Still a little nervous about trying a relatively new field of therapy, I made the call and the appointment with Dr. Knueppel. We went for the preliminary testing which was very extensive and covered a lot of vision processing, not just a “traditional complete eye exam.”
I intentionally didn’t detail all that Morgan was experiencing on the parent questionnaire since I wasn’t completely convinced that this new therapy was proven. See, my husband and I both come from a more traditional science background where everything is tested and proven and documented. This therapy approach was almost a little too new for us.
When we met to go over Morgan’s results, I sat in amazement with how they were able to describe how Morgan was processing what she saw. They were putting words and examples to how she had been explaining what she had been seeing for the last couple of years.
The clincher was when they mentioned that they were surprised Morgan hadn’t complained of a particular situation with her vision. I began to cry because that was the piece I had intentionally omitted from the questionnaire. I knew we were in the right place.
Our long journey to get there had ended but our next steps to fixing the problems were just beginning. I won’t tell you it was easy. It’s a huge family commitment especially when you live over an hour away. There are weekly vision therapy sessions and home therapy exercises every night. However, the weekly triumphs and end results were all worth it.
I could never begin to express in words how wonderful the end results are. No more migraine headaches, no more hours spent on homework, no more scribbled handwriting, and no more illegible notes copied from the board. Now, there’s just a lot of relief in knowing what was wrong and that it’s fixed.

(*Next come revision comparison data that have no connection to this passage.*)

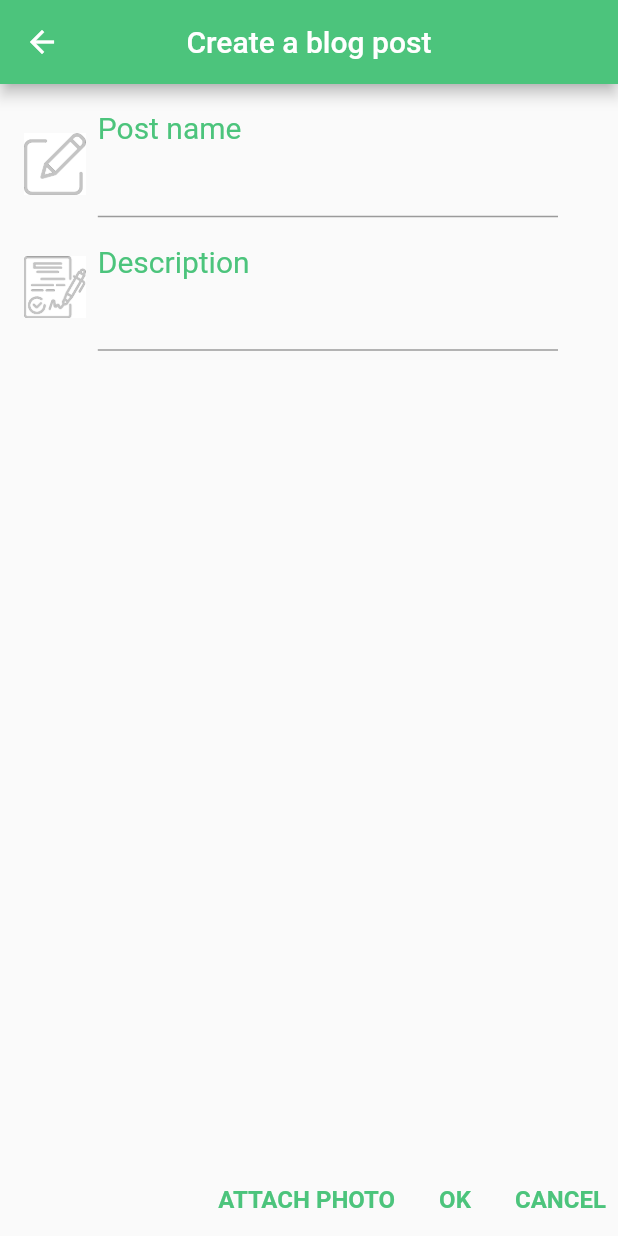
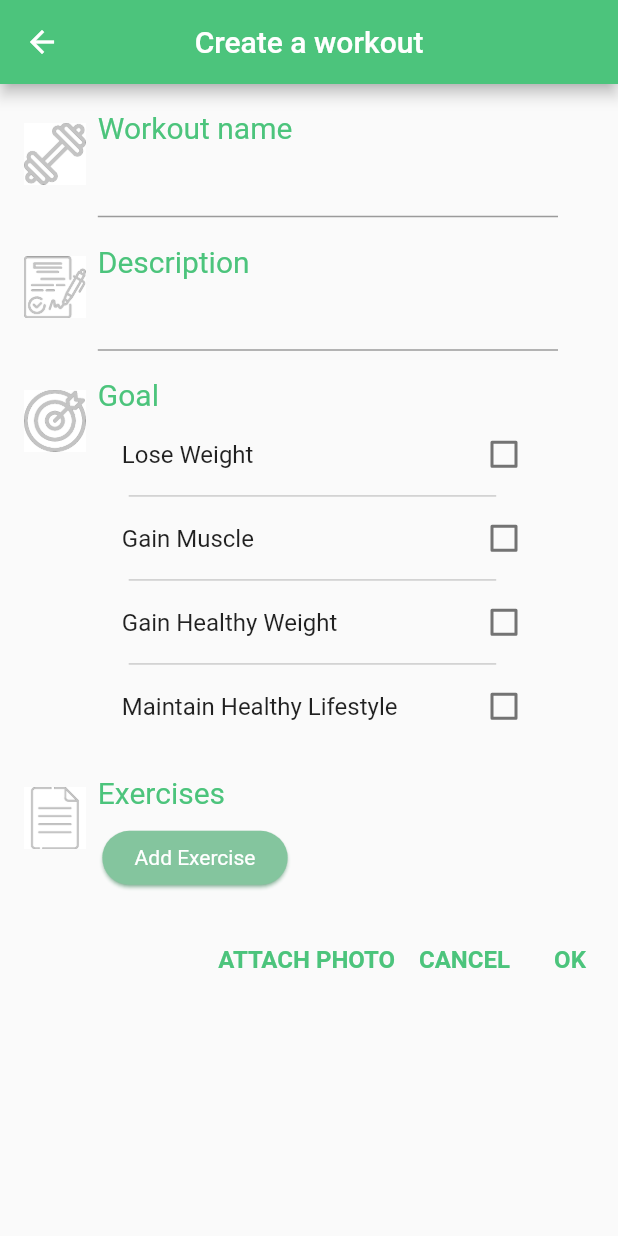
Before and after one commit to Technion236272/2022b-YourFitnessGuide, a Flutter app: the screen it shows after launch, on a phone screen of 412 x 824 dp. Run offline on Flutter 3.47's test engine with Material 2 defaults, Android fonts, the phone set to English and light mode, and no system bars; our stand-ins replace firebase_auth, firebase_core, font_awesome_flutter, google_sign_in, image_picker; missing offline and left inert: flutter_facebook_auth; accounts and stored records are empty.

Commit message:
workout post design almost complete #24

```diff
--- /dev/null
+++ b/lib/Screens/workoutScreen.dart
@@ -0,0 +1,353 @@
+
+import 'package:flutter/cupertino.dart';
+import 'package:flutter/material.dart';
+
+class WorkoutScreen extends StatefulWidget {
+  const WorkoutScreen({Key? key}) : super(key: key);
+
+  @override
+  State<WorkoutScreen> createState() => _WorkoutScreenState();
+}
+
+class _WorkoutScreenState extends State<WorkoutScreen> {
+  final appTheme = const Color(0xff4CC47C);
+  TextEditingController workoutNameController = TextEditingController();
+  TextEditingController DescriptionController = TextEditingController();
+  bool? loseWeight = false;
+  bool? gainMuscle = false;
+  bool? gainWeight = false;
+  bool? maintainHealth = false;
+  final List<TextEditingController> _controllerInput = [];
+  final List<TextField> _textFieldInput = [];
+  Widget _buildWorkoutName(double height) {
+    final iconSize = height * 0.050;
+    return Row(
+      mainAxisAlignment: MainAxisAlignment.start,
+      crossAxisAlignment: CrossAxisAlignment.start,
+      children: [
+        Container(
+            padding: const EdgeInsets.all(8.0),
+            child: Image.asset(
+              'images/icons/workout.png',
+              height: iconSize,
+              width: iconSize,
+            )),
+        Expanded(
+          flex: 1,
+          child: Column(
+            mainAxisAlignment: MainAxisAlignment.start,
+            crossAxisAlignment: CrossAxisAlignment.start,
+            children: <Widget>[
+              Text(
+                "Workout name",
+                style: TextStyle(
+                  color: appTheme,
+                  fontSize: 20,
+                  // fontWeight: FontWeight.bold,
+                ),
+              ),
+              TextField(
+                keyboardType: TextInputType.name,
+                controller: workoutNameController,
+                textAlign: TextAlign.left,
+              )
+            ],
+          ),
+        ),
+      ],
+    );
+  }
+
+  Widget _buildDescription(double height) {
+    final iconSize = height * 0.050;
+    return Row(
+      mainAxisAlignment: MainAxisAlignment.start,
+      crossAxisAlignment: CrossAxisAlignment.start,
+      children: [
+        Container(
+            padding: const EdgeInsets.all(8.0),
+            child: Image.asset(
+              'images/icons/description.png',
+              height: iconSize,
+              width: iconSize,
+            )),
+        Expanded(
+          flex: 8,
+          child: Column(
+            mainAxisAlignment: MainAxisAlignment.start,
+            crossAxisAlignment: CrossAxisAlignment.start,
+            children: <Widget>[
+              Text(
+                "Description",
+                style: TextStyle(
+                  color: appTheme,
+                  fontSize: 20,
+                  //fontWeight: FontWeight.bold,
+                ),
+              ),
+              TextField(
+                minLines: 1,
+                maxLines: 8,
+                keyboardType: TextInputType.multiline,
+                controller: DescriptionController,
+                textAlign: TextAlign.left,
+              )
+            ],
+          ),
+        ),
+      ],
+    );
+  }
+
+  Widget _buildGoal(double height, double width) {
+    final iconSize = height * 0.050;
+    return Row(
+      mainAxisAlignment: MainAxisAlignment.start,
+      crossAxisAlignment: CrossAxisAlignment.start,
+      children: [
+        Container(
+            padding: const EdgeInsets.all(8.0),
+            child: Image.asset(
+              'images/icons/goal.png',
+              height: iconSize,
+              width: iconSize,
+            )),
+        Expanded(
+          flex: 8,
+          child: Column(
+            mainAxisAlignment: MainAxisAlignment.start,
+            crossAxisAlignment: CrossAxisAlignment.start,
+            children: <Widget>[
+              Text(
+                "Goal",
+                style: TextStyle(
+                  color: appTheme,
+                  fontSize: 20,
+                  // fontWeight: FontWeight.bold,
+                ),
+              ),
+              _buildGoalChoices(height, width),
+            ],
+          ),
+        ),
+      ],
+    );
+  }
+
+  Widget _buildGoalChoices(double height, double width) {
+    return Column(
+      crossAxisAlignment: CrossAxisAlignment.start,
+      children: [
+        CheckboxListTile(
+            title: Text('Lose Weight'),
+            value: loseWeight,
+            //groupValue: userGoal,
+            activeColor: appTheme,
+            onChanged: (value) => setState(() {
+                  loseWeight = value;
+                })),
+        Divider(
+          color: Colors.grey,
+          height: 0,
+          thickness: 0.5,
+          indent: width * 0.05,
+          endIndent: width * 0.1,
+        ),
+        CheckboxListTile(
+            title: Text('Gain Muscle'),
+            value: gainMuscle,
+            activeColor: appTheme,
+            onChanged: (value) => setState(() {
+                  gainMuscle = value;
+                })),
+        Divider(
+          color: Colors.grey,
+          height: 0,
+          thickness: 0.5,
+          indent: width * 0.05,
+          endIndent: width * 0.1,
+        ),
+        CheckboxListTile(
+            title: Text('Gain Healthy Weight'),
+            value: gainWeight,
+            activeColor: appTheme,
+            onChanged: (value) => setState(() {
+                  gainWeight = value;
+                })),
+        Divider(
+          color: Colors.grey,
+          height: 0,
+          thickness: 0.5,
+          indent: width * 0.05,
+          endIndent: width * 0.1,
+        ),
+        CheckboxListTile(
+            title: Text('Maintain Healthy Lifestyle'),
+            value: maintainHealth,
+            activeColor: appTheme,
+            onChanged: (value) => setState(() {
+                  maintainHealth = value;
+                })),
+      ],
+    );
+  }
+
+  Widget _buildExercises(double height, double width) {
+    final iconSize = height * 0.050;
+    return Row(
+      mainAxisAlignment: MainAxisAlignment.start,
+      crossAxisAlignment: CrossAxisAlignment.start,
+      children: [
+        Container(
+            padding: const EdgeInsets.all(8.0),
+            child: Image.asset(
+              'images/icons/exercises.png',
+              height: iconSize,
+              width: iconSize,
+            )),
+        Expanded(
+          flex: 1,
+          child: Column(
+            mainAxisAlignment: MainAxisAlignment.end,
+            crossAxisAlignment: CrossAxisAlignment.start,
+            children: <Widget>[
+              Text(
+                "Exercises",
+                style: TextStyle(
+                  color: appTheme,
+                  fontSize: 20,
+                  // fontWeight: FontWeight.bold,
+                ),
+              ),
+              ListView.builder(
+                shrinkWrap: true,
+                itemCount: _controllerInput.length,
+                itemBuilder: (context, index) {
+                  return Container(
+                    width: MediaQuery.of(context).size.width,
+                    child: _textFieldInput.elementAt(index),
+                  );
+                },
+              ),
+              Container(
+                  padding: const EdgeInsets.fromLTRB(3, 8, 40, 10),
+                  child: ElevatedButton(
+                    child: const Text("Add Exercise"),
+                    style: ElevatedButton.styleFrom(
+                        primary: Color(0xff84C59E),
+                        shadowColor: appTheme,
+                        elevation: 1,
+                        shape: new RoundedRectangleBorder(
+                            borderRadius: new BorderRadius.circular(20.0)),
+                        fixedSize: Size(width * 0.3, height * 0.040),
+                        textStyle: TextStyle(
+                          fontSize: 14,
+                          color: Colors.white,
+                        )),
+                    onPressed: () {
+                      _addInputField(context);
+                    },
+                  )),
+            ],
+          ),
+        ),
+      ],
+    );
+  }
+
+  @override
+  Widget build(BuildContext context) {
+    final screenSize = MediaQuery.of(context).size;
+    final height = screenSize.height;
+    final width = screenSize.width;
+    return Scaffold(
+      appBar: AppBar(
+        title: const Text(
+          'Create a workout',
+        ),
+        backgroundColor: appTheme,
+        centerTitle: true,
+      ),
+      body:
+      SingleChildScrollView(
+        child: Column(
+            mainAxisAlignment: MainAxisAlignment.start,
+            crossAxisAlignment: CrossAxisAlignment.start,
+            children: <Widget>[
+              SizedBox(
+                height: height * 0.012,
+              ),
+              Container(
+                padding: const EdgeInsets.fromLTRB(8, 8, 40, 10),
+                child: _buildWorkoutName(height),
+              ),
+              Container(
+                padding: const EdgeInsets.fromLTRB(8, 8, 40, 10),
+                child: _buildDescription(height),
+              ),
+              Container(
+                padding: const EdgeInsets.fromLTRB(8, 8, 40, 10),
+                child: _buildGoal(height, width),
+              ),
+              Container(
+                padding: const EdgeInsets.fromLTRB(8, 8, 40, 10),
+                child: _buildExercises(height, width),
+              ),
+              Container(
+                child: Row(
+                    mainAxisAlignment: MainAxisAlignment.end,
+                    crossAxisAlignment: CrossAxisAlignment.start,
+                    children: [
+                      TextButton(
+                        onPressed: () {},
+                        child: Text('ATTACH PHOTO',
+                            style: TextStyle(
+                              color: appTheme,
+                              fontSize: 16,
+                              fontWeight: FontWeight.bold,
+                            )),
+                      ),
+                      TextButton(
+                        onPressed: () {},
+                        child: Text('CANCEL',
+                            textAlign: TextAlign.right,
+                            style: TextStyle(
+                              color: appTheme,
+                              fontSize: 16,
+                              fontWeight: FontWeight.bold,
+                            )),
+                      ),
+                      TextButton(
+                        onPressed: () {},
+                        child: Text('OK',
+                            textAlign: TextAlign.right,
+                            style: TextStyle(
+                              color: appTheme,
+                              fontSize: 16,
+                              fontWeight: FontWeight.bold,
+                            )),
+                      )
+                    ]),
+              ),
+            ]),
+      ),
+
+      resizeToAvoidBottomInset: true,
+    );
+  }
+
+  _addInputField(context) {
+    final inputController = TextEditingController();
+    final inputField = _generateInputField(inputController);
+    setState(() {
+      _controllerInput.add(inputController);
+      _textFieldInput.add(inputField);
+    });
+  }
+
+  _generateInputField(inputController) {
+    return TextField(
+      controller: inputController,
+    );
+  }
+}
--- a/lib/main.dart
+++ b/lib/main.dart
@@ -45,7 +45,7 @@ class MyApp extends StatelessWidget {
         child: MaterialApp(
           title: 'YourFitnessGuide',
           onGenerateRoute: router.generateRoute,
-          initialRoute: blogPostRoute,
+          initialRoute: workoutPostRoute,
           theme: ThemeData(
             /*colorScheme: ColorScheme.fromSwatch(
               primarySwatch: Colors.grey,
--- a/lib/utils/constants.dart
+++ b/lib/utils/constants.dart
@@ -5,3 +5,4 @@ const String homeRoute = '/home';
 const String blogPostRoute = '/blogpost';
 const String editProfileRoute = '/edit';
 const String profileRoute = '/profile';
+const String workoutPostRoute = '/workoutpost';
--- a/lib/utils/router.dart
+++ b/lib/utils/router.dart
@@ -8,6 +8,7 @@ import 'package:yourfitnessguide/Screens/resetPasswordScreen.dart';
 import 'package:yourfitnessguide/Screens/editProfileScreen.dart';
 import 'package:yourfitnessguide/home.dart';
 import 'package:yourfitnessguide/utils/constants.dart';
+import 'package:yourfitnessguide/Screens/workoutScreen.dart';
 
 Route<dynamic> generateRoute(RouteSettings settings) {
   switch (settings.name) {
@@ -21,6 +22,8 @@ Route<dynamic> generateRoute(RouteSettings settings) {
       return MaterialPageRoute(builder: (context) => HomeScreen());
     case blogPostRoute:
       return MaterialPageRoute(builder: (context) => BlogPostScreen());
+    case workoutPostRoute:
+      return MaterialPageRoute(builder: (context) => WorkoutScreen());
     case editProfileRoute:
       return MaterialPageRoute(builder: (context) => EditProfileScreen());
     case profileRoute:
```
Also changed, not shown: pubspec.lock.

It’s awesome seeing Morgan curled up with a book and enjoying it. The worst thing now is that we have to tell her to put the book down and go to sleep. Gee, what an awful problem!
The most important thing I can stress to parents is don’t give up on trying to find out what’s the problem and how to fix it. We couldn’t give up because she wouldn’t give up! I think it’s worth it to call The Vision Therapy Center and to see what their doctors think they can do to help your child. We’re so glad we did.